**The problem:**
Exactly as they appear, set down all of the records.

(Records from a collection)
++++++++++++++++++++

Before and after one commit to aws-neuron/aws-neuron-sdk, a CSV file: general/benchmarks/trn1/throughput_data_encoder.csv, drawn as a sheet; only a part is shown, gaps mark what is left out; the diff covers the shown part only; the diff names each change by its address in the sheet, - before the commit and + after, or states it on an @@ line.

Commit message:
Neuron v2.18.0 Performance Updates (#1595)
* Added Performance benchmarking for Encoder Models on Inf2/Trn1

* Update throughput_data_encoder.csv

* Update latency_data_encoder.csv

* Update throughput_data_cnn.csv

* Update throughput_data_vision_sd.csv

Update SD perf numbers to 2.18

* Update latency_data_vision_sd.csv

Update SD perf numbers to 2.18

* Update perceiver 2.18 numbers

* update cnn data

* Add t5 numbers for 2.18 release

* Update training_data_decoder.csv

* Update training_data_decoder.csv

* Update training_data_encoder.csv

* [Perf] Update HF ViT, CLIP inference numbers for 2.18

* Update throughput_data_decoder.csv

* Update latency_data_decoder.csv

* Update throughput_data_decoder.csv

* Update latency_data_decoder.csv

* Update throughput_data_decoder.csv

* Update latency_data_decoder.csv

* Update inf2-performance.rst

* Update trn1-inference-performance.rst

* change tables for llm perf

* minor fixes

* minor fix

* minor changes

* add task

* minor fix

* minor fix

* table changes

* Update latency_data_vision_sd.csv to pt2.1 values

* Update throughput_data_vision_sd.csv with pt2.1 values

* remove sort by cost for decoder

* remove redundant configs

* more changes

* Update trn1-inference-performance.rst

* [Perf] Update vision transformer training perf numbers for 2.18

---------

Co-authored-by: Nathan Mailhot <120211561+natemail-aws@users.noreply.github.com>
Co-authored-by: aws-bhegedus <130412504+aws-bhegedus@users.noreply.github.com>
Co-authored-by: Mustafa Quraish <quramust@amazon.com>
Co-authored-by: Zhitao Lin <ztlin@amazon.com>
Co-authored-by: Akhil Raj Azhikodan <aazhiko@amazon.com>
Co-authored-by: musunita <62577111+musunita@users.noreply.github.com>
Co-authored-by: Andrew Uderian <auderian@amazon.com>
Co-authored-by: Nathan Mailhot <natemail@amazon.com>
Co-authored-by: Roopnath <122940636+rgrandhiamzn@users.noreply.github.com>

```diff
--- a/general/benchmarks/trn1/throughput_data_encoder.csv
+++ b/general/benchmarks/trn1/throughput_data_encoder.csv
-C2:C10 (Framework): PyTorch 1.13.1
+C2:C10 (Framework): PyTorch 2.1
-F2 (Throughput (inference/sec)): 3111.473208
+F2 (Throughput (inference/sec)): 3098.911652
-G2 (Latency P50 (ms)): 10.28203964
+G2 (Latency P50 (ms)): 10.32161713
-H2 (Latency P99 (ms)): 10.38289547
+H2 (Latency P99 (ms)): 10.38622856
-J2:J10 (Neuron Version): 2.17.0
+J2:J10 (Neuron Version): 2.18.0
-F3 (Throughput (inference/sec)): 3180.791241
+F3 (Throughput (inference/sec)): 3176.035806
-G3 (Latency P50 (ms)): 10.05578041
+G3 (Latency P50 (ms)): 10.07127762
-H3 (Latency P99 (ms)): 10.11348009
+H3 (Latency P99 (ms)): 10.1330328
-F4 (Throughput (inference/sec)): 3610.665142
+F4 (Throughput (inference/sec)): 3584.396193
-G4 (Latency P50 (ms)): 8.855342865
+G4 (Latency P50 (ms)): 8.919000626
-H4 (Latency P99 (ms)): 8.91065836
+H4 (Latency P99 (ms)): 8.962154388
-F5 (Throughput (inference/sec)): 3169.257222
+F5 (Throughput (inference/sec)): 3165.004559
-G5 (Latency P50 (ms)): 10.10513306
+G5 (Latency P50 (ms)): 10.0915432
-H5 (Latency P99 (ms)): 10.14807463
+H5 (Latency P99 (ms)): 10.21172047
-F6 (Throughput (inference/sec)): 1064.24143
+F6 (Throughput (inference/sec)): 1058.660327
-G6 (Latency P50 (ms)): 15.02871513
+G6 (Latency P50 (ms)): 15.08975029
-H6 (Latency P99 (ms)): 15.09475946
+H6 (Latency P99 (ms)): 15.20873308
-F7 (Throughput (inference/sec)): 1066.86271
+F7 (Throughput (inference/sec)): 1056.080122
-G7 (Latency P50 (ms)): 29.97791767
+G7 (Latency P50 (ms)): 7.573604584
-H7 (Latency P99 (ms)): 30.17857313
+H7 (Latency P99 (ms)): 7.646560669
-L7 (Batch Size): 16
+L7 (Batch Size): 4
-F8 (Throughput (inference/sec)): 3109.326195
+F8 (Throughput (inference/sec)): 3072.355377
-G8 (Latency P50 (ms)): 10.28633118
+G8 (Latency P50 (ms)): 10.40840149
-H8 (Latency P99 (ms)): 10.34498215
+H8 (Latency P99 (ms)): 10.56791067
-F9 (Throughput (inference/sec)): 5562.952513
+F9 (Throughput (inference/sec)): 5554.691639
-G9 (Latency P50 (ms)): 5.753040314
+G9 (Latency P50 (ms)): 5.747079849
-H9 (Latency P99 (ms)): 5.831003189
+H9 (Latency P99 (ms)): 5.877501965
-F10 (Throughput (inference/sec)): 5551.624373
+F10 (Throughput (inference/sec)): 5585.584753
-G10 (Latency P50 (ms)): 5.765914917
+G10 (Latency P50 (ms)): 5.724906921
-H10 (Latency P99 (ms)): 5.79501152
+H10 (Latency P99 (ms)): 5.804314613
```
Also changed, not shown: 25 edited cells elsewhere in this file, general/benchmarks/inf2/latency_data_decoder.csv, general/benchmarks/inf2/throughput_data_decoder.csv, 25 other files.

++++++++++++++++++++

**Answer for the task:**
Before and after one commit to aws-neuron/aws-neuron-sdk, a CSV file: general/benchmarks/trn1/throughput_data_encoder.csv, drawn as a sheet; only a part is shown, gaps mark what is left out; the diff covers the shown part only; the diff names each change by its address in the sheet, - before the commit and + after, or states it on an @@ line.

Commit message:
Neuron v2.18.0 Performance Updates (#1595)
* Added Performance benchmarking for Encoder Models on Inf2/Trn1

* Update throughput_data_encoder.csv

* Update latency_data_encoder.csv

* Update throughput_data_cnn.csv

* Update throughput_data_vision_sd.csv

Update SD perf numbers to 2.18

* Update latency_data_vision_sd.csv

Update SD perf numbers to 2.18

* Update perceiver 2.18 numbers

* update cnn data

* Add t5 numbers for 2.18 release

* Update training_data_decoder.csv

* Update training_data_decoder.csv

* Update training_data_encoder.csv

* [Perf] Update HF ViT, CLIP inference numbers for 2.18

* Update throughput_data_decoder.csv

* Update latency_data_decoder.csv

* Update throughput_data_decoder.csv

* Update latency_data_decoder.csv

* Update throughput_data_decoder.csv

* Update latency_data_decoder.csv

* Update inf2-performance.rst

* Update trn1-inference-performance.rst

* change tables for llm perf

* minor fixes

* minor fix

* minor changes

* add task

* minor fix

* minor fix

* table changes

* Update latency_data_vision_sd.csv to pt2.1 values

* Update throughput_data_vision_sd.csv with pt2.1 values

* remove sort by cost for decoder

* remove redundant configs

* more changes

* Update trn1-inference-performance.rst

* [Perf] Update vision transformer training perf numbers for 2.18

---------

Co-authored-by: Nathan Mailhot <120211561+natemail-aws@users.noreply.github.com>
Co-authored-by: aws-bhegedus <130412504+aws-bhegedus@users.noreply.github.com>
Co-authored-by: Mustafa Quraish <quramust@amazon.com>
Co-authored-by: Zhitao Lin <ztlin@amazon.com>
Co-authored-by: Akhil Raj Azhikodan <aazhiko@amazon.com>
Co-authored-by: musunita <62577111+musunita@users.noreply.github.com>
Co-authored-by: Andrew Uderian <auderian@amazon.com>
Co-authored-by: Nathan Mailhot <natemail@amazon.com>
Co-authored-by: Roopnath <122940636+rgrandhiamzn@users.noreply.github.com>

```diff
--- a/general/benchmarks/trn1/throughput_data_encoder.csv
+++ b/general/benchmarks/trn1/throughput_data_encoder.csv
-C2:C10 (Framework): PyTorch 1.13.1
+C2:C10 (Framework): PyTorch 2.1
-F2 (Throughput (inference/sec)): 3111.473208
+F2 (Throughput (inference/sec)): 3098.911652
-G2 (Latency P50 (ms)): 10.28203964
+G2 (Latency P50 (ms)): 10.32161713
-H2 (Latency P99 (ms)): 10.38289547
+H2 (Latency P99 (ms)): 10.38622856
-J2:J10 (Neuron Version): 2.17.0
+J2:J10 (Neuron Version): 2.18.0
-F3 (Throughput (inference/sec)): 3180.791241
+F3 (Throughput (inference/sec)): 3176.035806
-G3 (Latency P50 (ms)): 10.05578041
+G3 (Latency P50 (ms)): 10.07127762
-H3 (Latency P99 (ms)): 10.11348009
+H3 (Latency P99 (ms)): 10.1330328
-F4 (Throughput (inference/sec)): 3610.665142
+F4 (Throughput (inference/sec)): 3584.396193
-G4 (Latency P50 (ms)): 8.855342865
+G4 (Latency P50 (ms)): 8.919000626
-H4 (Latency P99 (ms)): 8.91065836
+H4 (Latency P99 (ms)): 8.962154388
-F5 (Throughput (inference/sec)): 3169.257222
+F5 (Throughput (inference/sec)): 3165.004559
-G5 (Latency P50 (ms)): 10.10513306
+G5 (Latency P50 (ms)): 10.0915432
-H5 (Latency P99 (ms)): 10.14807463
+H5 (Latency P99 (ms)): 10.21172047
-F6 (Throughput (inference/sec)): 1064.24143
+F6 (Throughput (inference/sec)): 1058.660327
-G6 (Latency P50 (ms)): 15.02871513
+G6 (Latency P50 (ms)): 15.08975029
-H6 (Latency P99 (ms)): 15.09475946
+H6 (Latency P99 (ms)): 15.20873308
-F7 (Throughput (inference/sec)): 1066.86271
+F7 (Throughput (inference/sec)): 1056.080122
-G7 (Latency P50 (ms)): 29.97791767
+G7 (Latency P50 (ms)): 7.573604584
-H7 (Latency P99 (ms)): 30.17857313
+H7 (Latency P99 (ms)): 7.646560669
-L7 (Batch Size): 16
+L7 (Batch Size): 4
-F8 (Throughput (inference/sec)): 3109.326195
+F8 (Throughput (inference/sec)): 3072.355377
-G8 (Latency P50 (ms)): 10.28633118
+G8 (Latency P50 (ms)): 10.40840149
-H8 (Latency P99 (ms)): 10.34498215
+H8 (Latency P99 (ms)): 10.56791067
-F9 (Throughput (inference/sec)): 5562.952513
+F9 (Throughput (inference/sec)): 5554.691639
-G9 (Latency P50 (ms)): 5.753040314
+G9 (Latency P50 (ms)): 5.747079849
-H9 (Latency P99 (ms)): 5.831003189
+H9 (Latency P99 (ms)): 5.877501965
-F10 (Throughput (inference/sec)): 5551.624373
+F10 (Throughput (inference/sec)): 5585.584753
-G10 (Latency P50 (ms)): 5.765914917
+G10 (Latency P50 (ms)): 5.724906921
-H10 (Latency P99 (ms)): 5.79501152
+H10 (Latency P99 (ms)): 5.804314613
```
Also changed, not shown: 25 edited cells elsewhere in this file, general/benchmarks/inf2/latency_data_decoder.csv, general/benchmarks/inf2/throughput_data_decoder.csv, 25 other files.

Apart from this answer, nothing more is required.